Pursuing a facial challenge in the lower court may seem contrary to the Supreme Court's preference for as-applied challenges, but the two-judge majority reasoned that the high court's preference for as-applied adjudication exists only in the partial-birth abortion context with respect to the need for a health exception and not for any consideration of the definitional scope of a statute. That is debatable, but dicing the jurisprudence in this way, the majority believed the Virginia act overbroad because they asserted it would impose criminal liability on a doctor for accidentally performing a partial-birth procedure when a more typical dissection procedure had been intended. Judge Niemeyer vigorously dissented on this point of statutory construction pointing to a mens rea requirement that was identical to the federal statute and most assuredly preclusive of accidental criminal liability.
Putting aside the statutory interpretation question, it will be interesting to see if and when the litigants pursue a petition for certiorari, assuming an en banc denial, whether the high court will view this as defiance of its judgment in Carhart and wade back into this contentious subject. If the justices pass, the case illustrates how thin the consensus achieved by the facial/as applied distinction. Indeed, some would contend that if the lower courts are permitted to disregard Supreme Court rulings in this fashion, the general public has been misled into thinking that abortion is subject to limitation, when it is not. All the more reason to believe that abortion is none of the government's business , and the sooner the people revoke its delegated authority under the 10th Amendment to say that neither federal nor state governments should address this topic, the better.

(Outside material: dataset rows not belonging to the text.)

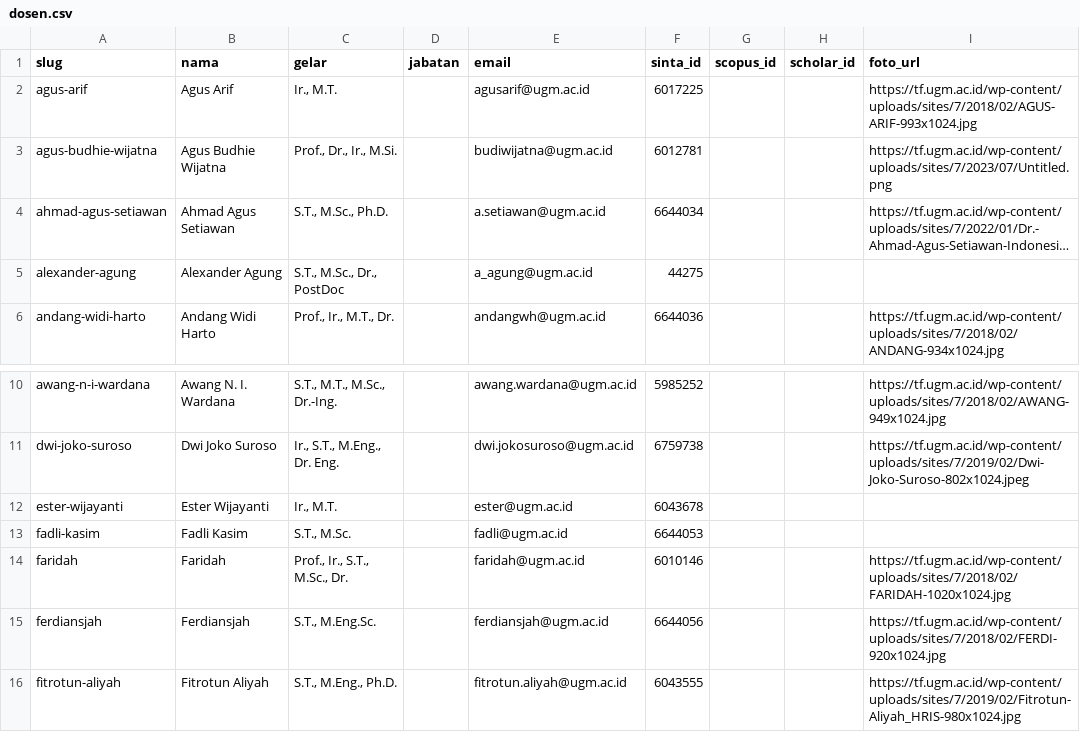
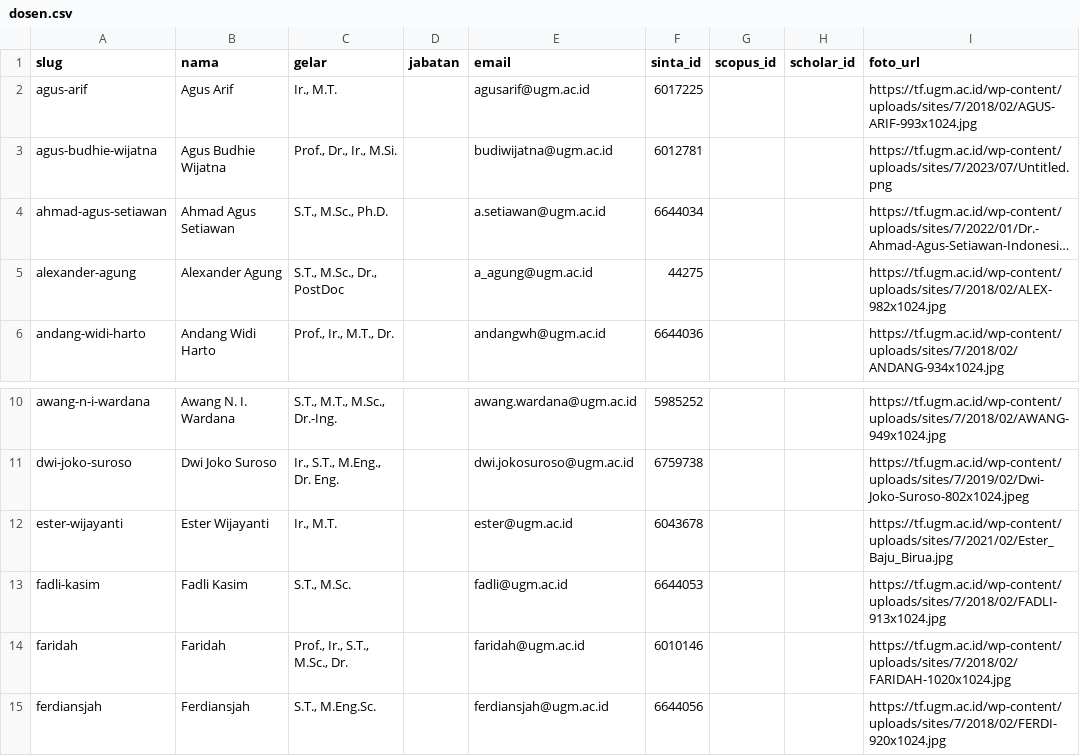
Before and after one commit to chilmion/dtntf-publikasi, a CSV file: dosen.csv, drawn as a sheet; only a part is shown, gaps mark what is left out; the shorter side is filled out with more unchanged rows; long unchanged cells end in …; the diff names each change by its address in the sheet, - before the commit and + after, or states it on an @@ line.

```diff
--- a/dosen.csv
+++ b/dosen.csv
-I5 (foto_url): (empty)
+I5 (foto_url): https://tf.ugm.ac.id/wp-content/uploads/sites/7/2018/02/ALEX-982x1024.jpg
-I12 (foto_url): (empty)
+I12 (foto_url): https://tf.ugm.ac.id/wp-content/uploads/sites/7/2021/02/Ester_Baju_Birua.jpg
-I13 (foto_url): (empty)
+I13 (foto_url): https://tf.ugm.ac.id/wp-content/uploads/sites/7/2018/02/FADLI-913x1024.jpg
```
Also changed, not shown: manual/dosen-info.csv, 41 other files.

In the meantime, even assuming a facial challenge was appropriately considered by the 4th Circuit, it should be noted that the panel was doubly defiant in rejecting the traditional Salerno standard of facial challenge. That standard is a rigorous one, requiring a showing by the challenger of no conceivable constitutional application of the statute. By contrast, the specially crafted abortion facial challenge standard fashioned in Casey , but seemingly frowned upon in Carhart , of requiring a challenger to an abortion statute merely to show that a significant fraction of women would be unduly burdened is a standard so easily met that virtually no abortion restriction is capable of meeting it.